It increases premiums and removes subsidies for residents under certain circumstances, including those who have multiple flood claims. There’s one very clear reason why Congress felt they had to act.
“The National Flood Insurance Program is literally billions of dollars in the hole,” Alaska Senator Mark Begich said. He chairs the Senate subcommittee that oversees FEMA, and says that while the flood insurance program needs to be more solvent, there is a balance to be struck.
“We have to figure out how to financially get it sound, [while] at the same time making sure that residents, individual homeowners and businesses, aren’t burdened with a huge premium,” Begich said. “Our challenge now is, as FEMA is working through this, it’s come clearly to our attention that the premiums in some areas, Alaska obviously could be one of them, but across the country, are starting to see that these insurance rates could be pretty extensive.”

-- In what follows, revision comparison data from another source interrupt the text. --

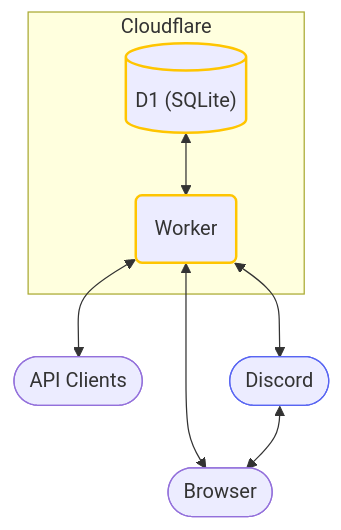
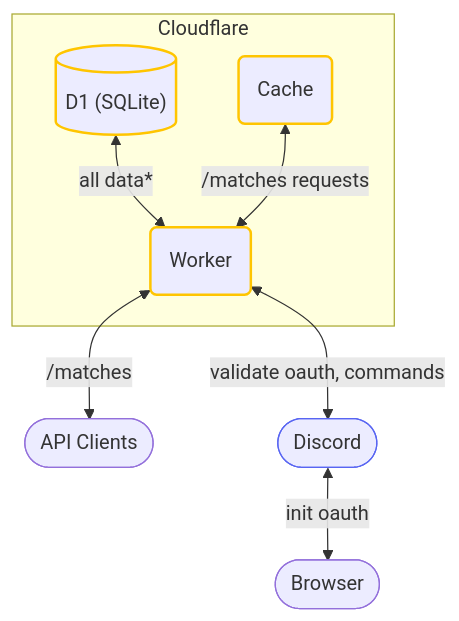
The diagram in README.md (beeequeue/dota-matches-api), drawn with Mermaid before and after one commit. The commit also changed other lines of this file and 5 other files, not shown here.

Commit message:
Cache `/matches` Responses In CF and Browsers (#132)

````diff
--- a/README.md
+++ b/README.md
@@ -48,22 +48,25 @@
 ```mermaid
 flowchart TD
-  api([API Clients])
+  clients([API Clients])
   browser([Browser])
   worker(Worker):::cf
   discord([Discord]):::discord
   d1[("D1 (SQLite)")]:::cf
+  cache("Cache"):::cf
 
   classDef cf stroke:#FFC500,stroke-width:2px
   classDef discord stroke:#5865F2
 
   subgraph Cloudflare
     worker
     d1
+    cache
   end
 
-  d1 <--> worker
-  worker <--> api
-  worker <--> discord
-  worker <--> browser
-  discord <--> browser
+  d1 <-- all data* --> worker
+  cache <-- /matches requests --> worker
+  worker <-- /matches --> clients
+  worker <-- validate oauth, commands --> discord
+  %% worker <--> browser
+  discord <-- init oauth --> browser
 ```
````
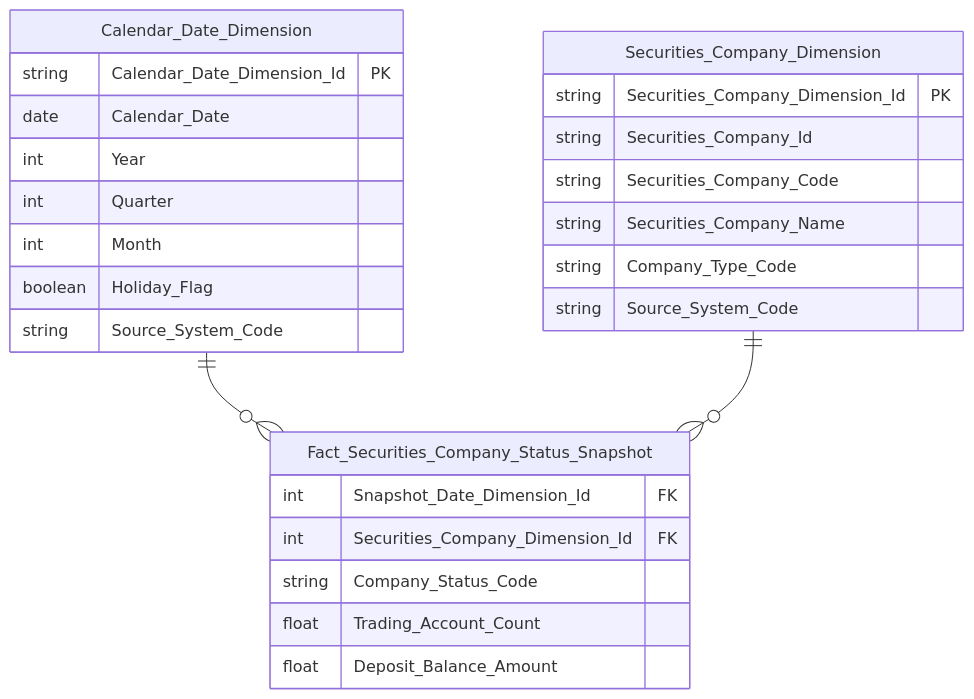
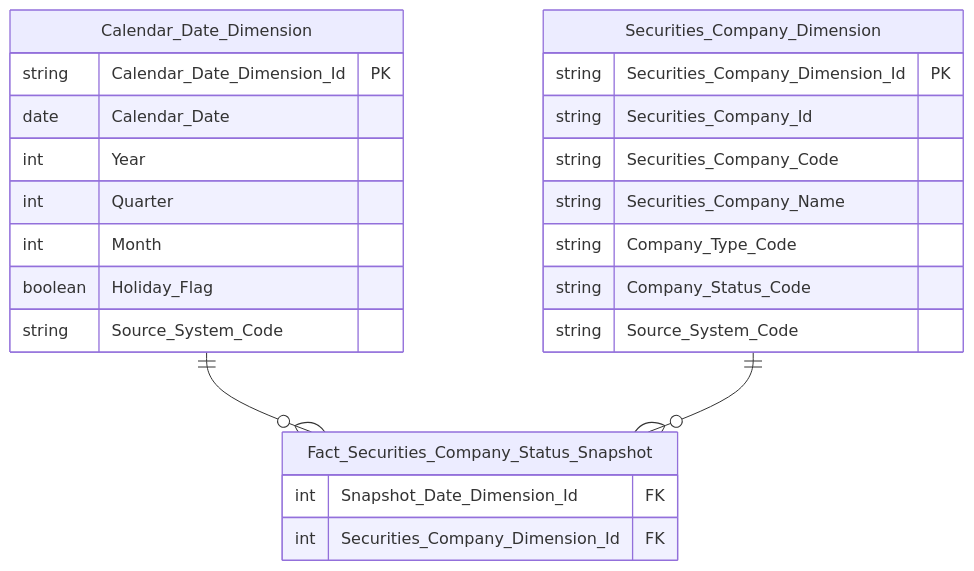
One commit to linhlvit/ubck_atomic_design changed diagram 19 of 30 in Datamart/hld/DTM_QLKD_HLD.md. Above: the diagram before and after it, drawn with Mermaid. The commit also changed other lines of this file and 35 other files, not shown here.

````diff
--- a/Datamart/hld/DTM_QLKD_HLD.md
+++ b/Datamart/hld/DTM_QLKD_HLD.md
@@ -729,32 +792,30 @@
 ```mermaid
 erDiagram
     Fact_Securities_Company_Status_Snapshot {
         int Snapshot_Date_Dimension_Id FK
         int Securities_Company_Dimension_Id FK
-        string Company_Status_Code
-        float Trading_Account_Count
-        float Deposit_Balance_Amount
     }
 
     Securities_Company_Dimension {
         string Securities_Company_Dimension_Id PK
         string Securities_Company_Id
         string Securities_Company_Code
         string Securities_Company_Name
         string Company_Type_Code
+        string Company_Status_Code
         string Source_System_Code
     }
 
     Calendar_Date_Dimension {
         string Calendar_Date_Dimension_Id PK
         date Calendar_Date
         int Year
         int Quarter
         int Month
         boolean Holiday_Flag
         string Source_System_Code
     }
 
     Calendar_Date_Dimension ||--o{ Fact_Securities_Company_Status_Snapshot : " "
     Securities_Company_Dimension ||--o{ Fact_Securities_Company_Status_Snapshot : " "
 ```
````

Senator Begich says that while the law was passed by the legislature, it was up to FEMA to come up with the actual rate structure. The changes in that structure are sending ripples around the country.
One Alaskan homeowner who is being affected is Marne Gunderson, a resident of Talkeetna. She says that she looked up what her new premiums could be after being told by the Mat-Su Borough that they were withholding a building permit until the property was raised to the revised flood level. She says what she found on the National Flood Insurance Program website was shocking.
“If you’re below the base flood elevation, you’re looking at premium hikes of a hundred percent, maybe a thousand percent, from, say, the tune of about $1,000 a year to $10,000 a year,” she said.
Marne Gunderson says that she believes a substantial portion of her neighborhood now lies below the official flood plane, which was amended within the past few years.
She’s worried not only about higher premiums and mortgage payments, but what a major increase in flood insurance costs could mean for market property values.
She says that would hit residents who do not have flood insurance because they are not paying a mortgage. Selling that property with the knowledge that the buyer could pay thousands of extra dollars a year could be quite difficult.
“I understand the dangers of living in a flood zone, and perhaps that’s not wise, but it’s not incredibly helpful to put people in a situation where they have to vacate their homes,” Gunderson said. “There’s perhaps a better solution that could be more gradual.”
Senator Begich says he agrees, and that he and other Senators want FEMA to conduct an affordability study. While FEMA is crunching numbers, Senator Begich believes that the rate increases should held back.
“There’s debate, even though we’re in a closed period here for a couple of days, that’s trying to get a two-year delay on the law that passed, which was to reform it, so we can get this affordability study,” Begich said. “From there, we may then have to make changes to the law we actually passed.”
In a time where Congress is embroiled in a number of partisan disputes, Senator Begich believes that the proposal to delay flood insurance reform should still get traction in both parties.
“This is one of those items where there’s some really good bipartisan support, because floods don’t determine if you’re Republican or Democrat, they just determine if you’re in the lowlands,” Begich said.
Senator Begich plans to hold a meeting of the Senate subcommittee that oversees FEMA in November to hammer out the details, and he hopes that they can reach a proposal that will gain unanimous consent.